Bearing all this in mind, the first aim of the present study was to characterize the cardiovascular and electroweak activation that occurs prior to public speaking and differentiate these responses from those that occur in situations with similar evaluative threat and mental effort but when no public speaking is anticipated. To this end, participants were randomly assigned to one of two groups according to the instructions received in the preparatory erred; one group believed that they had to speak and the other believed that they had to write.

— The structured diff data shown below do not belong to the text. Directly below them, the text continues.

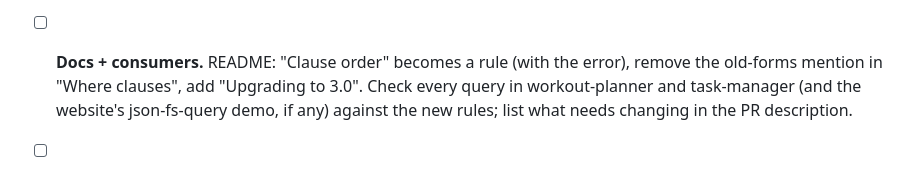
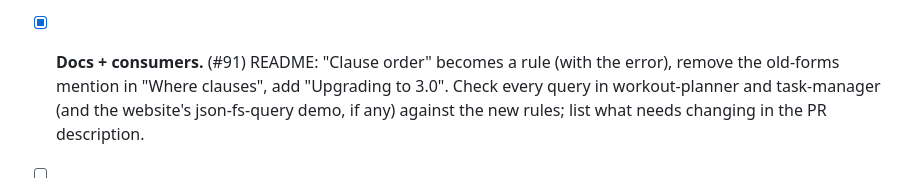
Before and after one commit to jheagle/json-file-db, a Markdown page: FEATURE_WORK.md, the part around the change. Drawn GitHub-style.

Commit message:
Epic plan: tick task 4 (docs + consumers, #91)
Co-Authored-By: Claude Opus 5.5 <noreply@anthropic.com>

```diff
--- a/FEATURE_WORK.md
+++ b/FEATURE_WORK.md
@@ -47,7 +47,7 @@ Each clause is optional and may appear at most once, in this order:
 - [x] **Remove the old where forms.** (#90) `and where`, `or where`, a second `where` -> errors with a hint
   ("use `and` / `or` inside one where clause"). Remove their handling from `findConditions` and the tests that cover
   them (keep one test per form asserting the error).
-- [ ] **Docs + consumers.** README: "Clause order" becomes a rule (with the error), remove the old-forms mention in
+- [x] **Docs + consumers.** (#91) README: "Clause order" becomes a rule (with the error), remove the old-forms mention in
   "Where clauses", add "Upgrading to 3.0". Check every query in workout-planner and task-manager (and the website's
   json-fs-query demo, if any) against the new rules; list what needs changing in the PR description.
 
```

Both groups knew that their performance would be evaluated. All subjects actually performed the same task (speech) in order to assess whether activation of the preparatory period could influence reactivity during the posterior task period. With this strategy, differences between groups in the cardiovascular and/or electroweak responses measured in the preparatory period would affirm that they were due to anticipation of the speech itself and not to the associated evaluative threat and mental effort.
A lack of group differences would indicate that the anticipatory response was likely due to the evaluative threat and/or cognitive aspects common to both tasks. Additionally, differences during the task period would suggest the influence of preparatory activation on reactivity during task performance because all the subjects performed the same task and similar responses should be expected. In the light Of previously described results, we hypothesized greater HRS and lower FOP, when preparing and performing a speech than when preparing and writing an essay.
Formulation of hypothesis grading electroweak activity is limited due to the fact that the scarce studies on public speaking tasks do not compare speech with other evaluated tasks (Knight and Borden, 1979; Epigrapher et al. , 1989). In order to determine whether autonomic differences were associated with different emotional impacts, changes in state-anxiety were also assessed. As has been suggested in previous studies, greater increases in situational anxiety would be found in speech rather than in writing.